When calculating the bill for Brunel’s feats of engineering the accountant of human endeavours must tot up much more than the vast sums of money provided by his backers and clients – for these projects also extracted a cost in human life. An untold number of workmen were to die on the engineer’s schemes – perhaps crushed under rocks in the Box tunnel or slipping from the unfinished deck of the huge ss Great Eastern.
We would do well to consider the fate of the poor Victorian labourer who died for a pitiful wage in dreadful conditions, but on more than one occasion Brunel’s projects came close to adding him to the growing list of fatalities. First there was the Thames Tunnel, in which the engineer came of age while working for his father – his 21st birthday party was held beneath the river. The work was dangerous for labourer and engineer alike and on two occasions Brunel was almost drowned when the Thames burst into the brick vaulted chamber – in 1828 the most serious of these accidents killed six men and his injuries kept him off his feet for several months. Another near miss came ten years later on the Great Western, the first of his three ships, when he fell from a ladder while rushing to put out a fire – once again he was incapacitated. Brunel may have had a few close shaves, but ironically what may have been the most dangerous of these did not involve a huge construction but something as small as a coin. Nonetheless, the accident was to test his engineering skills to their fullest.
It seems a wonder that such a busy man managed to balance his work with family life, but he apparently did. Things didn’t always go to plan though, and in 1843 one family gathering ended in disaster when a coin-swallowing trick performed for his children resulted in a half sovereign trapped in his windpipe. All attempts to dislodge the coin failed and things looked bleak when it began to operate like a valve, limiting his breathing and causing dreadful coughing fits. His personal physician, Sir Benjamin Brodie, was powerless to assist and so it was left to Brunel to come up with a possible solution.

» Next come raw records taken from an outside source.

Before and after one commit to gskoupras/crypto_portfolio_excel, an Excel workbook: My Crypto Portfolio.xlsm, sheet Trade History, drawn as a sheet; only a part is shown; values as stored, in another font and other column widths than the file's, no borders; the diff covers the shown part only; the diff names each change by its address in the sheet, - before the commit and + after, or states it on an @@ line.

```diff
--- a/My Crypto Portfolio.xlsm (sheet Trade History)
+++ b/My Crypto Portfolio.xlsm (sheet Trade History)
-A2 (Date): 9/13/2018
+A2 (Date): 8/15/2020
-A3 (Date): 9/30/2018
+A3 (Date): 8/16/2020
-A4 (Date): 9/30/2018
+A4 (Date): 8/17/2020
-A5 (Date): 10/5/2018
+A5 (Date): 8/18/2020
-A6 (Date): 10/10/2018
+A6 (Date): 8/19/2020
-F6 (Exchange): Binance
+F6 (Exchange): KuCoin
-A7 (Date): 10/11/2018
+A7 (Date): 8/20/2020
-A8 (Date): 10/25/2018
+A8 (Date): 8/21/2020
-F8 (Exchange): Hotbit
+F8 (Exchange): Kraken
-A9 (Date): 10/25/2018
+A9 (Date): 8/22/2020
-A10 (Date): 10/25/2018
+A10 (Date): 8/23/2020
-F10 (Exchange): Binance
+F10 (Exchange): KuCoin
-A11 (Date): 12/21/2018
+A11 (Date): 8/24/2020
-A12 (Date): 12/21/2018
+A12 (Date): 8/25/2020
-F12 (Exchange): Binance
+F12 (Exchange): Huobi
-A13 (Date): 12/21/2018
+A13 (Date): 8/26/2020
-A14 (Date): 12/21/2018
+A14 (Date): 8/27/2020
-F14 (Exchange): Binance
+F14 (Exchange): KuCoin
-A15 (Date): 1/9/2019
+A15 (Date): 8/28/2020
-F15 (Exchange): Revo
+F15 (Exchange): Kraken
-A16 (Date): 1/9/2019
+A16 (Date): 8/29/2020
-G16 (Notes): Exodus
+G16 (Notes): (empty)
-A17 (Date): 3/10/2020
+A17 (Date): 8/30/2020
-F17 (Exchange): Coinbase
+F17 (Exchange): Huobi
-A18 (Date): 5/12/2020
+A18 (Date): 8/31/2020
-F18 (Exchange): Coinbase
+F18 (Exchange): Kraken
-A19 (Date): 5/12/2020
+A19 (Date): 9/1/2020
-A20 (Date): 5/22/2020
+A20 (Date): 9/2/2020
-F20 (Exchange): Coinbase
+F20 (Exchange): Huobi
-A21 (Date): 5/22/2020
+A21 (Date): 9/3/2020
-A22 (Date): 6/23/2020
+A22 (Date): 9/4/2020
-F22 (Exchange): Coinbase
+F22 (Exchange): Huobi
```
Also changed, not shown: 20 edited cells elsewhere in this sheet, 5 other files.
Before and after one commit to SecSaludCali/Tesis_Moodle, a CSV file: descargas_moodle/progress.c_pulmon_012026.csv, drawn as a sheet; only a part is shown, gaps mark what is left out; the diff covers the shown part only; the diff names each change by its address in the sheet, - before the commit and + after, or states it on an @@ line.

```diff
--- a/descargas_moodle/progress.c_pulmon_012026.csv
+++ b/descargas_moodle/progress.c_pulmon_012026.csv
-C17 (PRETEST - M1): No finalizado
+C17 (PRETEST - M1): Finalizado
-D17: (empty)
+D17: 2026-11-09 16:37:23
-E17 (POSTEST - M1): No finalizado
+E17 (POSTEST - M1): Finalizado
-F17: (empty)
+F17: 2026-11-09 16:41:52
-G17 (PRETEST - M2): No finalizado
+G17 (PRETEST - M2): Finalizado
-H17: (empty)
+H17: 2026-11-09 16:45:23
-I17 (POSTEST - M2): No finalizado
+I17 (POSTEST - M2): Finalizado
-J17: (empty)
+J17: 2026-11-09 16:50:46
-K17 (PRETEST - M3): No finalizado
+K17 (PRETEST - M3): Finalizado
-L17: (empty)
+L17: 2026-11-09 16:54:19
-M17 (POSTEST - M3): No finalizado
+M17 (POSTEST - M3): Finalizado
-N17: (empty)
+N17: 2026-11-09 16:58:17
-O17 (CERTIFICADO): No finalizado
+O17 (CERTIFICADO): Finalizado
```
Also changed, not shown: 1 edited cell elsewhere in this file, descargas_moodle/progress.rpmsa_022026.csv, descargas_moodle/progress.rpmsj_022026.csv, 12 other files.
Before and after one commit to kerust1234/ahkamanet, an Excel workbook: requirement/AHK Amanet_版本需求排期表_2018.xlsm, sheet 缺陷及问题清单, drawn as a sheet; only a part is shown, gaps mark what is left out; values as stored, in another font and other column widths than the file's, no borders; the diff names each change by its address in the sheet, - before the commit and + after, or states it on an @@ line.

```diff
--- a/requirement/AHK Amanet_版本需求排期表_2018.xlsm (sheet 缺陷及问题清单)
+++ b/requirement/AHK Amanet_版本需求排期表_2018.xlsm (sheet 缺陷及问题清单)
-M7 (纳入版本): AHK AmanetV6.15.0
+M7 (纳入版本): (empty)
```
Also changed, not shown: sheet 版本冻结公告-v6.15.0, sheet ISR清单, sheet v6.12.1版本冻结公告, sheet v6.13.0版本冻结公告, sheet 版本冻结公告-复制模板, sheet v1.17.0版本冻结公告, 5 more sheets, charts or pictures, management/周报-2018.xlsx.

The result, based on his father’s suggestion, was a revolving table onto which he was suspended upside down, the idea being that a slap on the back, assisted by gravity, would encourage the coin’s departure. The attempt failed, but Brunel went back to the drawing board. The result was a pair of long, slender forceps manufactured in one of the engineer’s workshops. The device, known today as “Brodie’s forceps” but probably designed by Brunel, was inserted into the patient’s throat via an incision in his neck. But Sir Benjamin could not get a purchase on the coin, and he had to abandon the attempt. Things were desperate, so with nothing to lose Brunel tried another spell on the table. This time the blow on the back hit the jackpot and the coin dropped onto the floor. Weeks of discomfort were over and the news spread through London like wildfire, “It’s out, it’s out!”. Even The Times covered the story – such was the nation’s relief that its favourite engineer had been spared an unworthy end.
But when it did come the end was hardly less tragic. In September 1859, having already suffered a stroke, a bedridden Brunel was informed of an explosion on his new ship during her sea trial – five stokers had been killed. The boiler on the Great Eastern could be fixed, and the ship would go on to lay the first transatlantic cable, but the engineer’s broken heart could not be mended; the 53-year-old Isambard Kingdom Brunel died not long after receiving the news.
Tony Pollard has completed a novel based on Brunel’s life. He was one of the presenters of BBC2’s TV series Two Men in a Trench